January 16, 2005 by Canadian Underwriter
Insurance industry leaders expect the investigation into market practices will only expand in 2005, according to results of a survey conducted by the U.S. Insurance Information Institute (III).
The III asked attendees at last week’s P/C Industry Joint Industry Forum in New York to comment on a variety of trends, with a startling 92% saying they expect the investigations triggered by New York Attorney General Eliot Spitzer into areas including broker compensation and non-traditional insurance products, to widen in scope in the coming year. However, 67% were confident most companies would be able to settle charges against them in 2005.
There were mixed views on the industry’s ability to sustain its financial performance in 2005, with 57% saying this year will be more profitable than last, where the industry produced an estimated combined ratio of 97%.
And a slim majority say rumors of market softening are greatly exaggerated, with 53% saying no significant price softening will occur this year in the commercial market, and 63% for the personal lines market.
Insurers are also confident of a rise in interest rates in 2005, and III chief economist Robert Hartwig agrees. “The historically low interest rate phenomenon is over,” he says. “Market forces and the Federal Reserve are jointly forcing rates upward.
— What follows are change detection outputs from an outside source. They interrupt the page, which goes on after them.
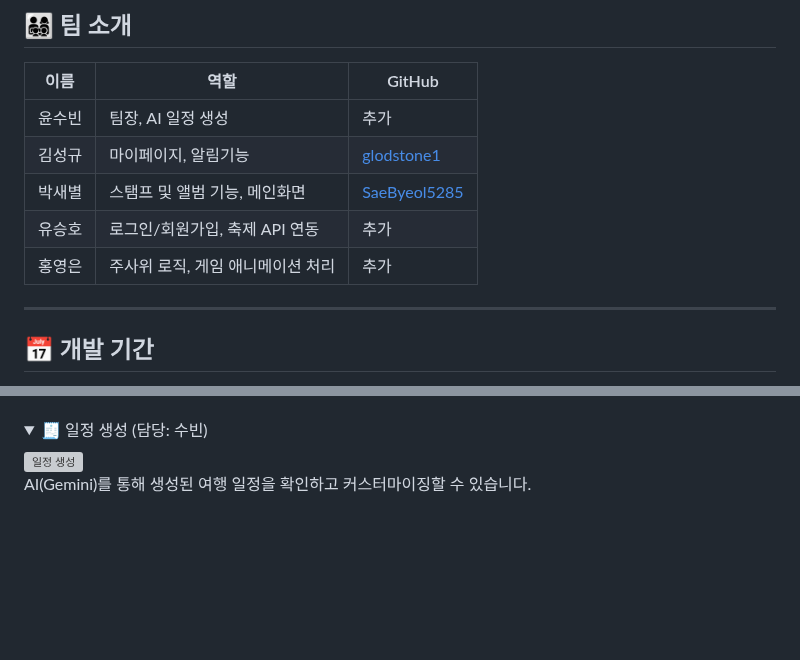
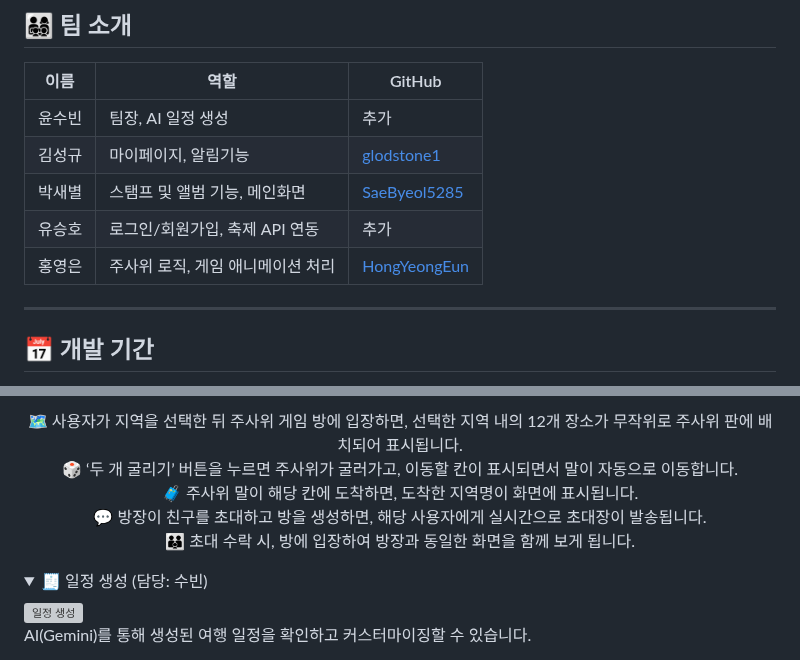
Before and after one commit to sbsssb/flutterProject, a Markdown page: README.md, 2 parts joined by grey strips. Rendered like a GitHub page; folded sections open; blank space fills up the shorter version; grey boxes are pictures that could not be loaded.

```diff
--- a/README.md
+++ b/README.md
@@ -19,7 +19,7 @@
 | 김성규 | 마이페이지, 알림기능 | [glodstone1](https://github.com/glodstone1) |
 | 박새별 | 스탬프 및 앨범 기능, 메인화면 | [SaeByeol5285](https://github.com/SaeByeol5285) |
 | 유승호 | 로그인/회원가입, 축제 API 연동 | 추가 |
-| 홍영은 | 주사위 로직, 게임 애니메이션 처리 | 추가 |
+| 홍영은 | 주사위 로직, 게임 애니메이션 처리 | [HongYeongEun](https://github.com/HongYeongEun) |
 
 ---
 
@@ -139,4 +146,10 @@
 
+<p align="center">
+  🗺️ 사용자가 지역을 선택한 뒤 주사위 게임 방에 입장하면, 선택한 지역 내의 12개 장소가 무작위로 주사위 판에 배치되어 표시됩니다.<br/>
+  🎲 ‘두 개 굴리기’ 버튼을 누르면 주사위가 굴러가고, 이동할 칸이 표시되면서 말이 자동으로 이동합니다.<br/>
+  🧳 주사위 말이 해당 칸에 도착하면, 도착한 지역명이 화면에 표시됩니다.<br/>
+  💬 방장이 친구를 초대하고 방을 생성하면, 해당 사용자에게 실시간으로 초대장이 발송됩니다.<br/>
+  👪 초대 수락 시, 방에 입장하여 방장과 동일한 화면을 함께 보게 됩니다.
 </details>
 
 <details>
```
Also changed, not shown: other parts of README.md (+9 -2 lines).
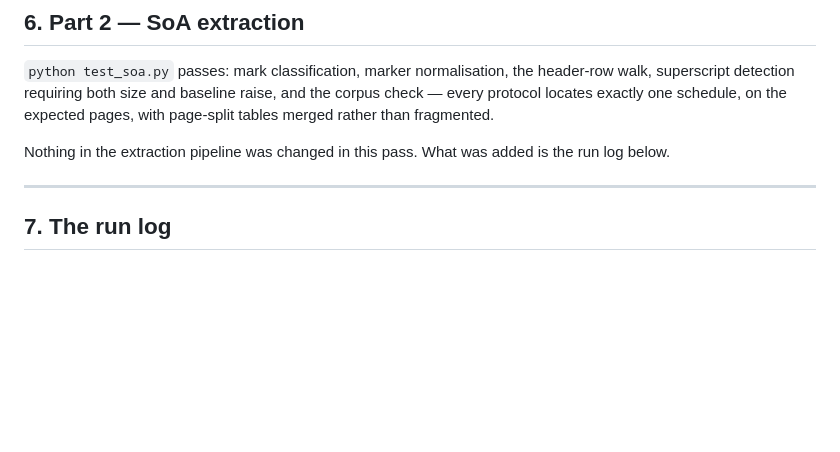
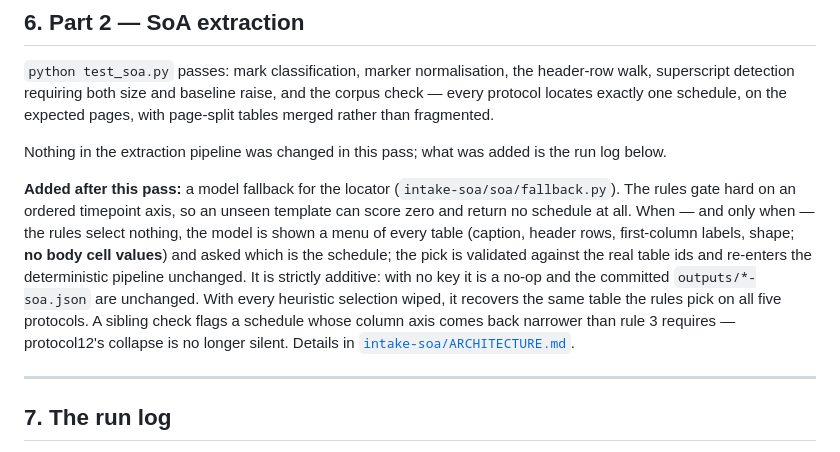
Before and after one commit to Rushi021/intakeAI-agent, a Markdown page: REPORT.md, the part around one of its changes. GitHub-like rendering; blank space fills up the shorter version.

```diff
--- a/REPORT.md
+++ b/REPORT.md
@@ -356,8 +356,21 @@ header-row walk, superscript detection requiring both size and baseline raise,
 and the corpus check — every protocol locates exactly one schedule, on the
 expected pages, with page-split tables merged rather than fragmented.
 
-Nothing in the extraction pipeline was changed in this pass. What was added is
+Nothing in the extraction pipeline was changed in this pass; what was added is
 the run log below.
+
+**Added after this pass:** a model fallback for the locator
+(`intake-soa/soa/fallback.py`). The rules gate hard on an ordered timepoint
+axis, so an unseen template can score zero and return no schedule at all. When —
+and only when — the rules select nothing, the model is shown a menu of every
+table (caption, header rows, first-column labels, shape; **no body cell values**)
+and asked which is the schedule; the pick is validated against the real table
+ids and re-enters the deterministic pipeline unchanged. It is strictly additive:
+with no key it is a no-op and the committed `outputs/*-soa.json` are unchanged.
+With every heuristic selection wiped, it recovers the same table the rules pick
+on all five protocols. A sibling check flags a schedule whose column axis comes
+back narrower than rule 3 requires — protocol12's collapse is no longer silent.
+Details in [`intake-soa/ARCHITECTURE.md`](intake-soa/ARCHITECTURE.md).
 
 ---
 
```
Also changed, not shown: other parts of REPORT.md (+45 -0 lines), README.md (+4 -2 lines).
If rate increases occur gradually, then this will ultimately increase insurer earnings on their investment portfolios.” 80% of insurers expect an upswing in equity markets in 2005.
Other trends insurers see for 2005 include more consolidation, passage of tort reform by Congress, but no extension of the Terrorism Risk Insurance Act.